DATA SECTION ▸
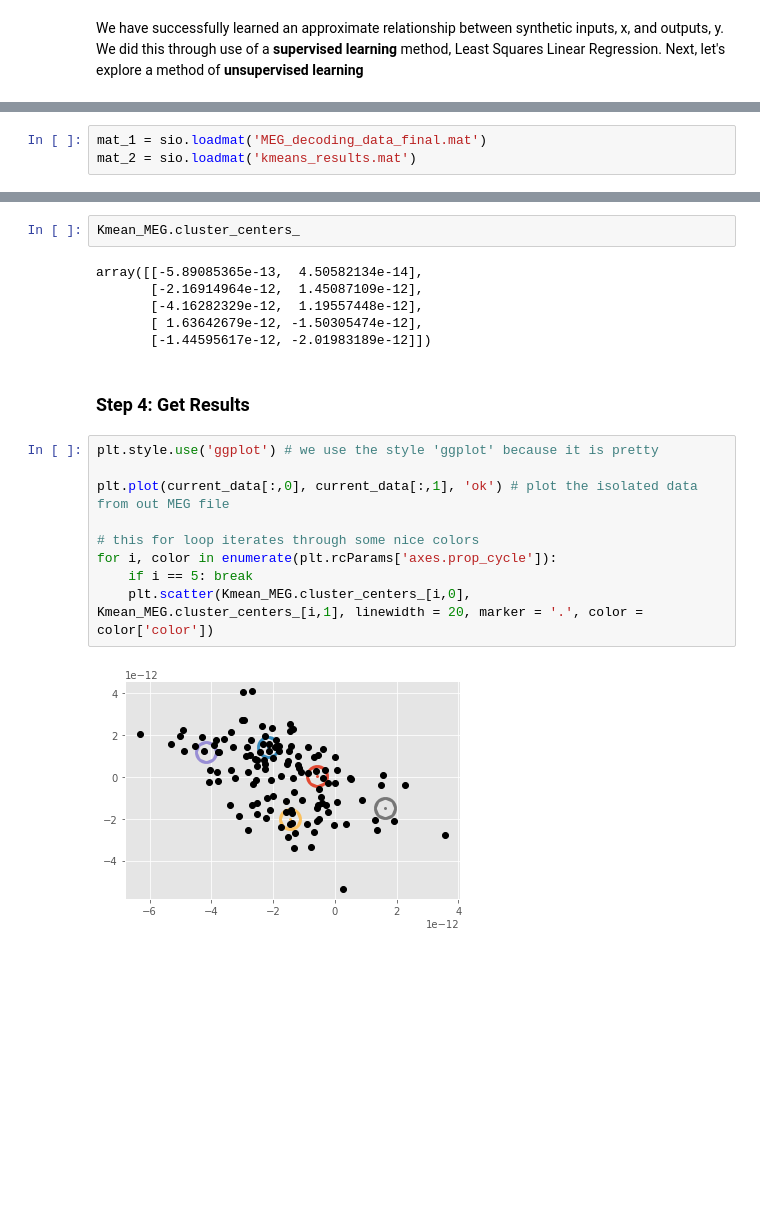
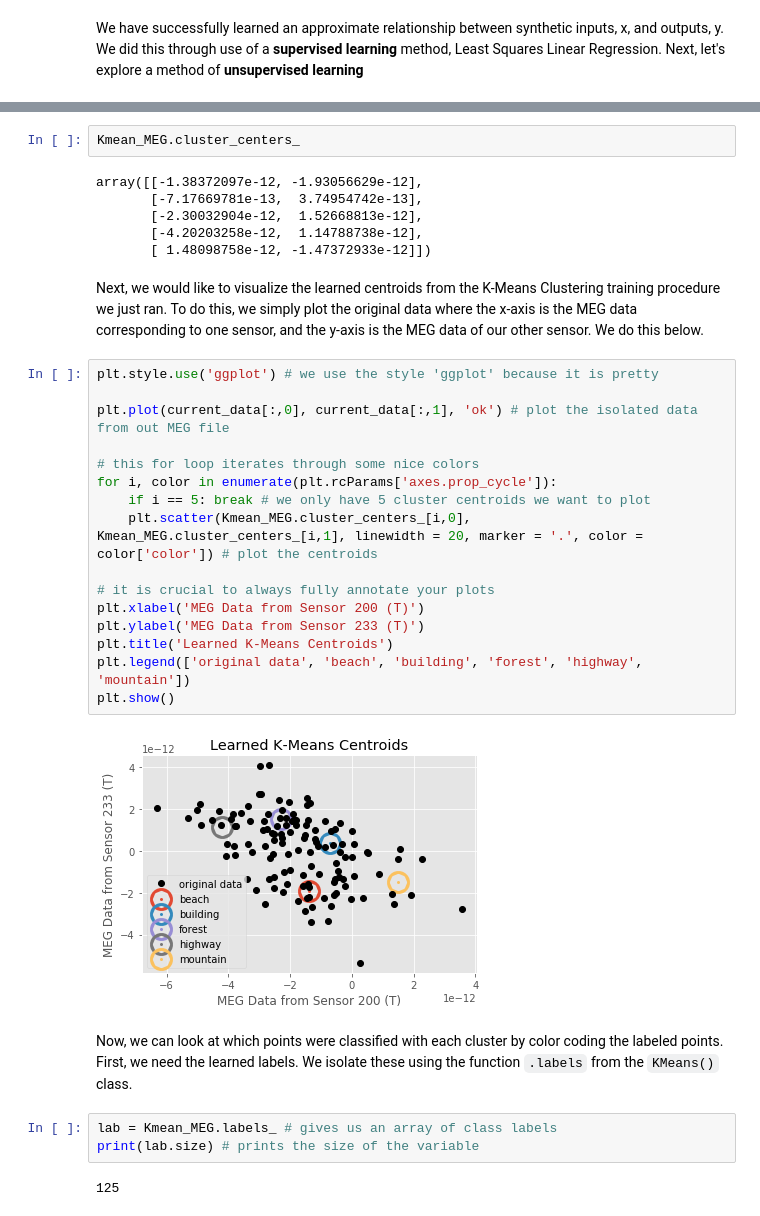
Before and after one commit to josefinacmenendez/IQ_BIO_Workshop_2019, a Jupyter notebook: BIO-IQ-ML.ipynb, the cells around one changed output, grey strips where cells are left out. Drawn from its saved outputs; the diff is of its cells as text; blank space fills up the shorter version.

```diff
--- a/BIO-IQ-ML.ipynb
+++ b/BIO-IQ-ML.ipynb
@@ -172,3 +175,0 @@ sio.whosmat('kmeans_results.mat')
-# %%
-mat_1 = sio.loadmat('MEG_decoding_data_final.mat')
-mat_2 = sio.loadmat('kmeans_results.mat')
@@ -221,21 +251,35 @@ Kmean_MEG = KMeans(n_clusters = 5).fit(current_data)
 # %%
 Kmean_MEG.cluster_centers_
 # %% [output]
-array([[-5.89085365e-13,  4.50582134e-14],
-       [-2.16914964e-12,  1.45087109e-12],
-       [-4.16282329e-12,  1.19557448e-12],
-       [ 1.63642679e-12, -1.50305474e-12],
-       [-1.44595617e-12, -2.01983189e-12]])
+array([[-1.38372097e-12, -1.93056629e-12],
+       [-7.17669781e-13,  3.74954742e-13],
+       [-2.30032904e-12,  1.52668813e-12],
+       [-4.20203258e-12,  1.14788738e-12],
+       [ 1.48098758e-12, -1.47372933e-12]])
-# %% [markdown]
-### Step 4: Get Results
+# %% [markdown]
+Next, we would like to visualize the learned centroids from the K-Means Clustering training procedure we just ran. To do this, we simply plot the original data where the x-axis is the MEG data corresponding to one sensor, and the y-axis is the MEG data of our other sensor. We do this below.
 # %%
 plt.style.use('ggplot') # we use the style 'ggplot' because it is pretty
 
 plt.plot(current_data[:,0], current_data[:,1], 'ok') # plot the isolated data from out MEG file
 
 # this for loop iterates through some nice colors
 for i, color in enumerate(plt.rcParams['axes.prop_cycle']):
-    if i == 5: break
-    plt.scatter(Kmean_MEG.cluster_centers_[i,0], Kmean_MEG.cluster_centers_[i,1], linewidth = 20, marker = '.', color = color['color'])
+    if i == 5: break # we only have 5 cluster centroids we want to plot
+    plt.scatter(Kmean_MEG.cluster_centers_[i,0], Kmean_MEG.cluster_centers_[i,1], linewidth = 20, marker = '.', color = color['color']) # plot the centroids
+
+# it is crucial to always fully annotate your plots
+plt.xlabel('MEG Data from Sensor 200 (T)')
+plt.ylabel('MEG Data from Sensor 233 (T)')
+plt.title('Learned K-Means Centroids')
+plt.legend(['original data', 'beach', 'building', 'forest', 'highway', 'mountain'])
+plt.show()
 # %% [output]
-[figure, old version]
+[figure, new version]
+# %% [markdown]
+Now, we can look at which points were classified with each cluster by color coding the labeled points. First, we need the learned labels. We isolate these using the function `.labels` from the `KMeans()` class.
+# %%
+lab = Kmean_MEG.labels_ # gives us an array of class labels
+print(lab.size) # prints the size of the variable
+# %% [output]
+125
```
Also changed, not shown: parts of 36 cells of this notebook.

* * *

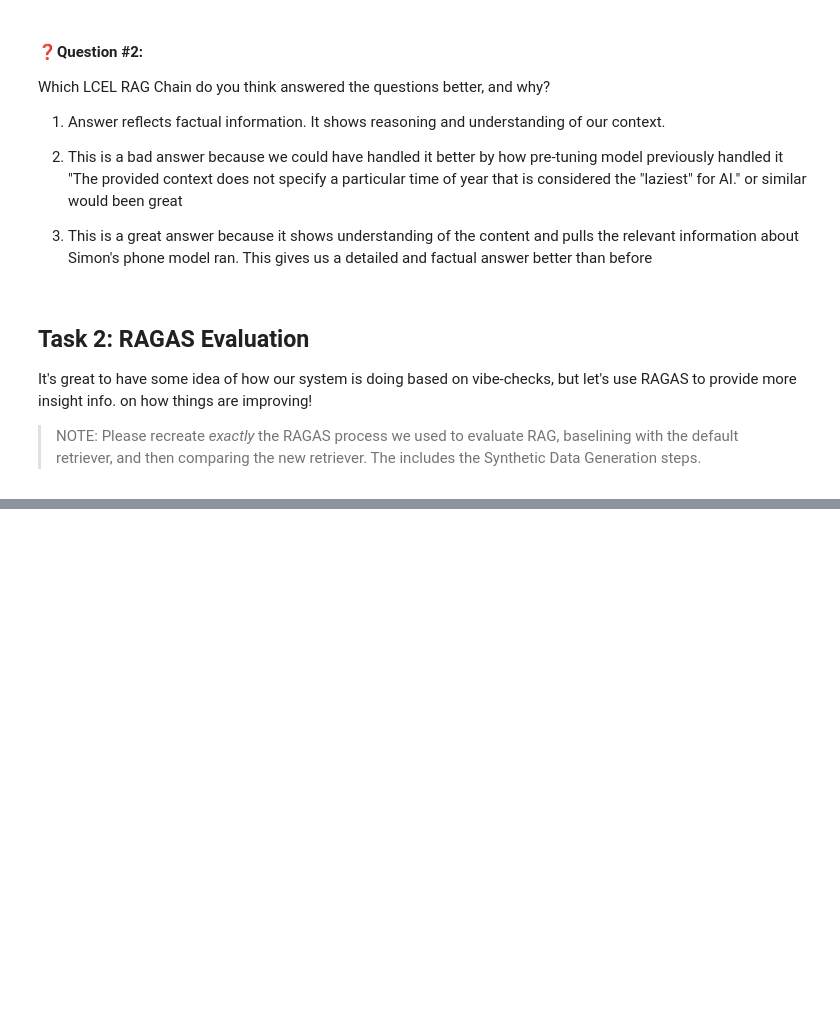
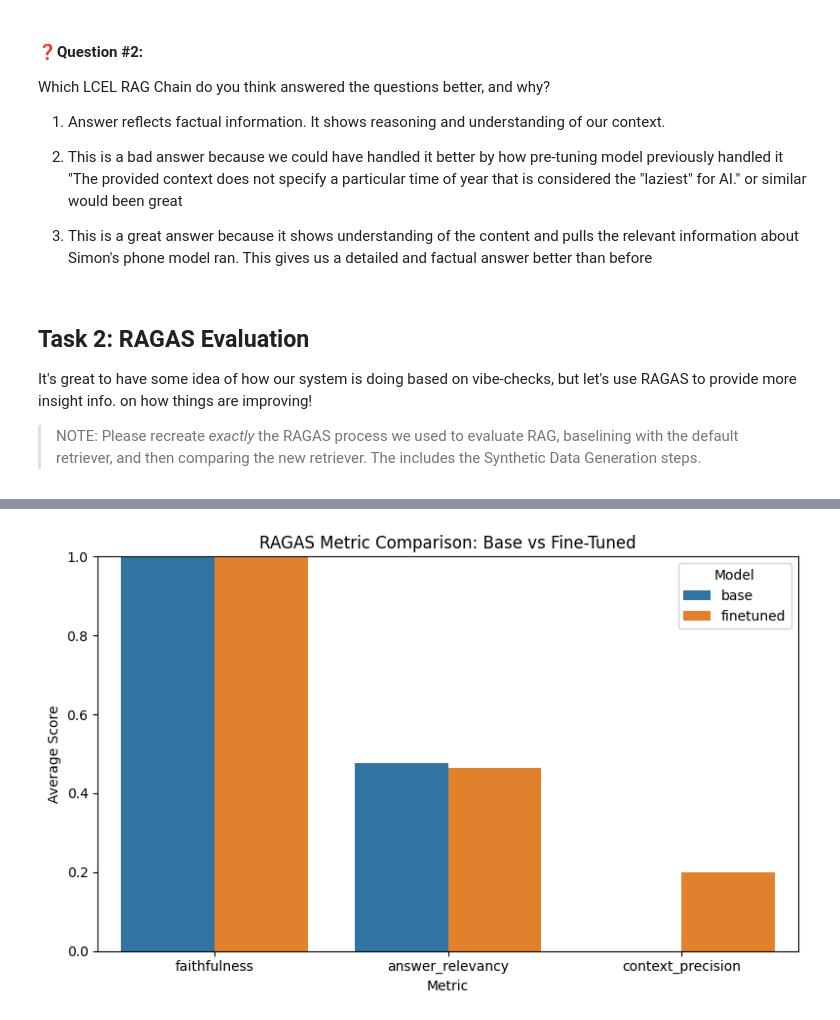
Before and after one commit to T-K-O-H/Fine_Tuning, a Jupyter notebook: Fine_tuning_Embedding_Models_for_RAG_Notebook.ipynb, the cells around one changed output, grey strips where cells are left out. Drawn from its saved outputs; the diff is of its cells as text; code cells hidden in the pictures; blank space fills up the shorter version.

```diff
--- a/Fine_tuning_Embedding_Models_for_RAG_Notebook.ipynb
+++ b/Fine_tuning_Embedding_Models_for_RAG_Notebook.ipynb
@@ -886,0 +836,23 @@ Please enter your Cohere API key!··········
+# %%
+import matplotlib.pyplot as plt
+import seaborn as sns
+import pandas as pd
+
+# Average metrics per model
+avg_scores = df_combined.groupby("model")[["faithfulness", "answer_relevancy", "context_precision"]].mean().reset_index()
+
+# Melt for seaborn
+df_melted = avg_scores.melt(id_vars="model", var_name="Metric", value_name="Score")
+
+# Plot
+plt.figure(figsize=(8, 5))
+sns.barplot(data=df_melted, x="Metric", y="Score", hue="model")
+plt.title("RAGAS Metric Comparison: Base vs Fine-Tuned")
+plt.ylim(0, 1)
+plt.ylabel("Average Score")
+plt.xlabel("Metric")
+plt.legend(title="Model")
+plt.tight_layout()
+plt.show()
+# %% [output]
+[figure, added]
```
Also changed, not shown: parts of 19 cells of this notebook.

WORK INSTRUCTIONS ▸ Please copy out every line of the preceding listing that carries "figure".

OUTPUT BELOW ▸
-[figure, old version]
+[figure, new version]
+plt.figure(figsize=(8, 5))
+[figure, added]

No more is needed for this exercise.